Among the entries, find the lines with the string "fontSizeScale" and report them.

**SUPPLIED INFORMATION**
━━━━

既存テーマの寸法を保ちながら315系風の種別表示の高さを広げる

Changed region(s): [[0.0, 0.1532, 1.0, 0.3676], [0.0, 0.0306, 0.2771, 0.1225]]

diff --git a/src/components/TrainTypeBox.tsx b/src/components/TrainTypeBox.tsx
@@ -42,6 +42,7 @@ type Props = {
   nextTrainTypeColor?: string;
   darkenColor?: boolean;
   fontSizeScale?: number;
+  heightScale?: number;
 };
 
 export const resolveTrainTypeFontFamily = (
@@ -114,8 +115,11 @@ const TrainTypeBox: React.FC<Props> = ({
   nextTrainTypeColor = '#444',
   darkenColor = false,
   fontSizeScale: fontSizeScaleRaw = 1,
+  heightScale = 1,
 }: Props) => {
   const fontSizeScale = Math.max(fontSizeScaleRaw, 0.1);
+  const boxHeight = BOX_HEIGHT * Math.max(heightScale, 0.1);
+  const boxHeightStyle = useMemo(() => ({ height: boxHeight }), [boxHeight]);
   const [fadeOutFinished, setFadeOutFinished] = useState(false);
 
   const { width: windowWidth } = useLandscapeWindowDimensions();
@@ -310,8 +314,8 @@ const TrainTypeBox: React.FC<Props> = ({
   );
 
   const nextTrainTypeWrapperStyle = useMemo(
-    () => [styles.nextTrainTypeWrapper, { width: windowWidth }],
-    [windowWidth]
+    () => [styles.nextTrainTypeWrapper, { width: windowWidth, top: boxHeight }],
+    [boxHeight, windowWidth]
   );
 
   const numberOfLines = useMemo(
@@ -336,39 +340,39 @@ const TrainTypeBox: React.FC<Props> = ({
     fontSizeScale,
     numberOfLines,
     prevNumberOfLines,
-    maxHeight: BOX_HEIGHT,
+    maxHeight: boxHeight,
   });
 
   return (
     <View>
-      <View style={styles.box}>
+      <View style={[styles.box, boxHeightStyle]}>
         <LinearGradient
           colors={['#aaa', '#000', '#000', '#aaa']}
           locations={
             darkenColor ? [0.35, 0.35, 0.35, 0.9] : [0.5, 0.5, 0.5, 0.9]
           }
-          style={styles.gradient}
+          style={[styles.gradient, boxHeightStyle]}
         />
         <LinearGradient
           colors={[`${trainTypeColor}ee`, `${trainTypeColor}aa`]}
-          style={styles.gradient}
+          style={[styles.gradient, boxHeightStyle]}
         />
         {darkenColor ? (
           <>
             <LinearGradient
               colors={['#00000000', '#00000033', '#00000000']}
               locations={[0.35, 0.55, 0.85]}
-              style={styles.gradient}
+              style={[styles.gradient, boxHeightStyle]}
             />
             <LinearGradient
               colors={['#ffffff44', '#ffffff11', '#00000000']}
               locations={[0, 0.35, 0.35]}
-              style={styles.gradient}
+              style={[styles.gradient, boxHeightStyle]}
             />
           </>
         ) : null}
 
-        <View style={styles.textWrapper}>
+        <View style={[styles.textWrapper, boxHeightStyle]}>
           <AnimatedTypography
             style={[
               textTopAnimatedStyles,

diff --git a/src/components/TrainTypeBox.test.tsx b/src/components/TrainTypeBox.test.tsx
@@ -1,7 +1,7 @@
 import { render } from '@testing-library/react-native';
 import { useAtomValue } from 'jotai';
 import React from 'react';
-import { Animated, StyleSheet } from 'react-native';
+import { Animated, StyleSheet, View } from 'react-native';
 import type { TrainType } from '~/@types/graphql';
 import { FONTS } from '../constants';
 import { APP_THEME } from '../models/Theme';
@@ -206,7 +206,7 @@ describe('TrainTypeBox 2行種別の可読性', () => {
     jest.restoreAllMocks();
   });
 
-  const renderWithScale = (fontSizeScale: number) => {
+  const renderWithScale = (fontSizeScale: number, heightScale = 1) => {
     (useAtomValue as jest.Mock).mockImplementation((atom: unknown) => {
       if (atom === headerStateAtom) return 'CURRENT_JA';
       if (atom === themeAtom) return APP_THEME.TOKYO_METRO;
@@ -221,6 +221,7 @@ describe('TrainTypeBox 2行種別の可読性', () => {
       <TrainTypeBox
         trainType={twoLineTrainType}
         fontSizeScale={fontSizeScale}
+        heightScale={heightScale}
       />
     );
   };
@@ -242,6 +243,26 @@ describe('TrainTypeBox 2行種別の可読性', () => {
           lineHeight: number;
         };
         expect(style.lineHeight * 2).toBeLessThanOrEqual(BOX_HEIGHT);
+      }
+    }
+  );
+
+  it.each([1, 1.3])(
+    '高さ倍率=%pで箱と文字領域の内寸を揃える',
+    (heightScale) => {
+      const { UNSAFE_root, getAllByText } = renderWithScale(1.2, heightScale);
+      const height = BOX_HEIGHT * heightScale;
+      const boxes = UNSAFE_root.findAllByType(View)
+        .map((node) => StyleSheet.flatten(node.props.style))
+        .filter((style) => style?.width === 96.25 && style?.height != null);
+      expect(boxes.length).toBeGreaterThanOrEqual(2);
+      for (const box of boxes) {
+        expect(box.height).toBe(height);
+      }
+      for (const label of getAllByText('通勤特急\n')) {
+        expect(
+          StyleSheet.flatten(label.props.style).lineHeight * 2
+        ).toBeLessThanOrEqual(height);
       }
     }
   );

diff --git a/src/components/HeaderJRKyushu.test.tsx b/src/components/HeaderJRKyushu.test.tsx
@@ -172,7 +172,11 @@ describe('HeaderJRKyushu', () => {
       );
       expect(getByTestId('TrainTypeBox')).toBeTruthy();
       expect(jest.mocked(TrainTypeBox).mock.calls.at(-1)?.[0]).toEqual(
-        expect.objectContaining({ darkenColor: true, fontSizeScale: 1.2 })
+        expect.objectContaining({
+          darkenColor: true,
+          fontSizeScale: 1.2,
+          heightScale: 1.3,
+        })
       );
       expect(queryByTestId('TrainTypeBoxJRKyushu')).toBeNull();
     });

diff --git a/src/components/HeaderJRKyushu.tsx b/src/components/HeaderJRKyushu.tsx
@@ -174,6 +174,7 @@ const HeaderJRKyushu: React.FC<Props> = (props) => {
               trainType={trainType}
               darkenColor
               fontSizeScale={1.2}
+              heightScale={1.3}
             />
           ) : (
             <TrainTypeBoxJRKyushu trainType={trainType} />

━━━━

**COMPLETED EXERCISE**
   fontSizeScale?: number;
   fontSizeScale: fontSizeScaleRaw = 1,
   const fontSizeScale = Math.max(fontSizeScaleRaw, 0.1);
     fontSizeScale,
-  const renderWithScale = (fontSizeScale: number) => {
+  const renderWithScale = (fontSizeScale: number, heightScale = 1) => {
         fontSizeScale={fontSizeScale}
-        expect.objectContaining({ darkenColor: true, fontSizeScale: 1.2 })
+          fontSizeScale: 1.2,
               fontSizeScale={1.2}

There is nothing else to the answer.